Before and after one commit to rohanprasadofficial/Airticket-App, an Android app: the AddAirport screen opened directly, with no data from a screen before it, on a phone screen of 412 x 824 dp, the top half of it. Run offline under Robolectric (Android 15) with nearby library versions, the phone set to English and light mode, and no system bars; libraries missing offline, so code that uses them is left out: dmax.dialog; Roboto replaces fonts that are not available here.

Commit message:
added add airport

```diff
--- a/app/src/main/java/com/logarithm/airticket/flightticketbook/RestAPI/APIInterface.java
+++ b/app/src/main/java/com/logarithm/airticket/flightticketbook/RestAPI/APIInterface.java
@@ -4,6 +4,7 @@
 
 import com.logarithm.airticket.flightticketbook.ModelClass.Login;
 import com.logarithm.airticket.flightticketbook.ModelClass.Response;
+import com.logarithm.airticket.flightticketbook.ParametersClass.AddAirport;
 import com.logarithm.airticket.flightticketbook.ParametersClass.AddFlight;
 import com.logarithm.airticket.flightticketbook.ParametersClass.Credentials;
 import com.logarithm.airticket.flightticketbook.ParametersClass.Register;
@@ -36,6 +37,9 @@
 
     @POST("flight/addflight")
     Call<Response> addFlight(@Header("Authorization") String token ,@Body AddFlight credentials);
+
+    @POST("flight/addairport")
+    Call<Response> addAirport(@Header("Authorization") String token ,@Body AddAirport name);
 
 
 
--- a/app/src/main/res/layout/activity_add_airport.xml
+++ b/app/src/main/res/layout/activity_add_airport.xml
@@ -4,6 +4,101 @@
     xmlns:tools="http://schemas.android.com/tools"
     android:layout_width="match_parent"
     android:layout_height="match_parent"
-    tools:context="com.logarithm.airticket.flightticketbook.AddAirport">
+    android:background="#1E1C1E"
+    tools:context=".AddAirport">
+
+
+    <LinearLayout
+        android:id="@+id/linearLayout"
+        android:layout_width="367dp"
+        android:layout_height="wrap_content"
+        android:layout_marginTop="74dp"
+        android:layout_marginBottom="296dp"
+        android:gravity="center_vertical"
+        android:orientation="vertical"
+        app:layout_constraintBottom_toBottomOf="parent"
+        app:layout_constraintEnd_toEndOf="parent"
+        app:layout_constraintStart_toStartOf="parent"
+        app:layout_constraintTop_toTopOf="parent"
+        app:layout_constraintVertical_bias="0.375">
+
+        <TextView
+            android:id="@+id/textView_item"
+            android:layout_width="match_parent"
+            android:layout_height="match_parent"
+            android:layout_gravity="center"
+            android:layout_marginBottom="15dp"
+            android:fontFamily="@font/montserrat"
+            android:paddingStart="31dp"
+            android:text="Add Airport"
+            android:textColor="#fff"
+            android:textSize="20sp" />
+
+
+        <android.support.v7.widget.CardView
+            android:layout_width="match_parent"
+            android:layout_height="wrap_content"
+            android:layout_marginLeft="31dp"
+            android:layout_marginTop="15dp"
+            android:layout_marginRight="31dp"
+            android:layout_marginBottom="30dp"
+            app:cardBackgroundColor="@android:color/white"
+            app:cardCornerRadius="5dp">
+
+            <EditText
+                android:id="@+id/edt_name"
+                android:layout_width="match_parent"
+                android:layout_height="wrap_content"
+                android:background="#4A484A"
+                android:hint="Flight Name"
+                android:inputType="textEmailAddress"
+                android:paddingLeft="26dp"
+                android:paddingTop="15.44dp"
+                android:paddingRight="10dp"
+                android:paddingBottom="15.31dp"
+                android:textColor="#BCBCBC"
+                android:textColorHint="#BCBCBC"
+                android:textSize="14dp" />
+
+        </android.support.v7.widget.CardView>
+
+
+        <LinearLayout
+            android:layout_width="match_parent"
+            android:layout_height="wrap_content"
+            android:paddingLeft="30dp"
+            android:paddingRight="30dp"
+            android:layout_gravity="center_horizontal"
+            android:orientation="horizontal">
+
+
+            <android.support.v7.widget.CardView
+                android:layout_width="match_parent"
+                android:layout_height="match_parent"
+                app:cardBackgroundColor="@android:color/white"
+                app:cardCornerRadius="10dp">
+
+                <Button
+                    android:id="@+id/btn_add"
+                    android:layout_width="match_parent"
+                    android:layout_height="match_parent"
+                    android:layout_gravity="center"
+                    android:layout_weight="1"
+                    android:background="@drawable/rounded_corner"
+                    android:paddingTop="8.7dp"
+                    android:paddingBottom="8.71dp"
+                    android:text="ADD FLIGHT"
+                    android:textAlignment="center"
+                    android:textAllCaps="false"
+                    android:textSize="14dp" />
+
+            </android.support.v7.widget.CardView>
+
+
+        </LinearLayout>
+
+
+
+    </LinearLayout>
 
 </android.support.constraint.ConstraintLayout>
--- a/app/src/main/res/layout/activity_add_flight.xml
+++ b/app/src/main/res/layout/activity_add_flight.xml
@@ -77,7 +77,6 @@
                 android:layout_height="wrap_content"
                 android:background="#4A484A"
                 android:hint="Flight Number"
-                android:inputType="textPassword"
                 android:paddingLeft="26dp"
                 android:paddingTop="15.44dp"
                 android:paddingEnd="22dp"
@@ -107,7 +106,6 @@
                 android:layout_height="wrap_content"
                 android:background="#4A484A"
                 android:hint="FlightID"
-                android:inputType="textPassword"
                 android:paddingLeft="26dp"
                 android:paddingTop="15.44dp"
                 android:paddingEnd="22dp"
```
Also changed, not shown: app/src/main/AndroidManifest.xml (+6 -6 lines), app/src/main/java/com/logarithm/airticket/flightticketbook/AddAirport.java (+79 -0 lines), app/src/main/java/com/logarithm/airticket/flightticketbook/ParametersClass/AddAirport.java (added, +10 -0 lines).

══════

> [Exercise prompt]
In the lines above, find the word "import" and copy each line that contains it.

> [Response to the exercise]
 import com.logarithm.airticket.flightticketbook.ModelClass.Login;
 import com.logarithm.airticket.flightticketbook.ModelClass.Response;
+import com.logarithm.airticket.flightticketbook.ParametersClass.AddAirport;
 import com.logarithm.airticket.flightticketbook.ParametersClass.AddFlight;
 import com.logarithm.airticket.flightticketbook.ParametersClass.Credentials;
 import com.logarithm.airticket.flightticketbook.ParametersClass.Register;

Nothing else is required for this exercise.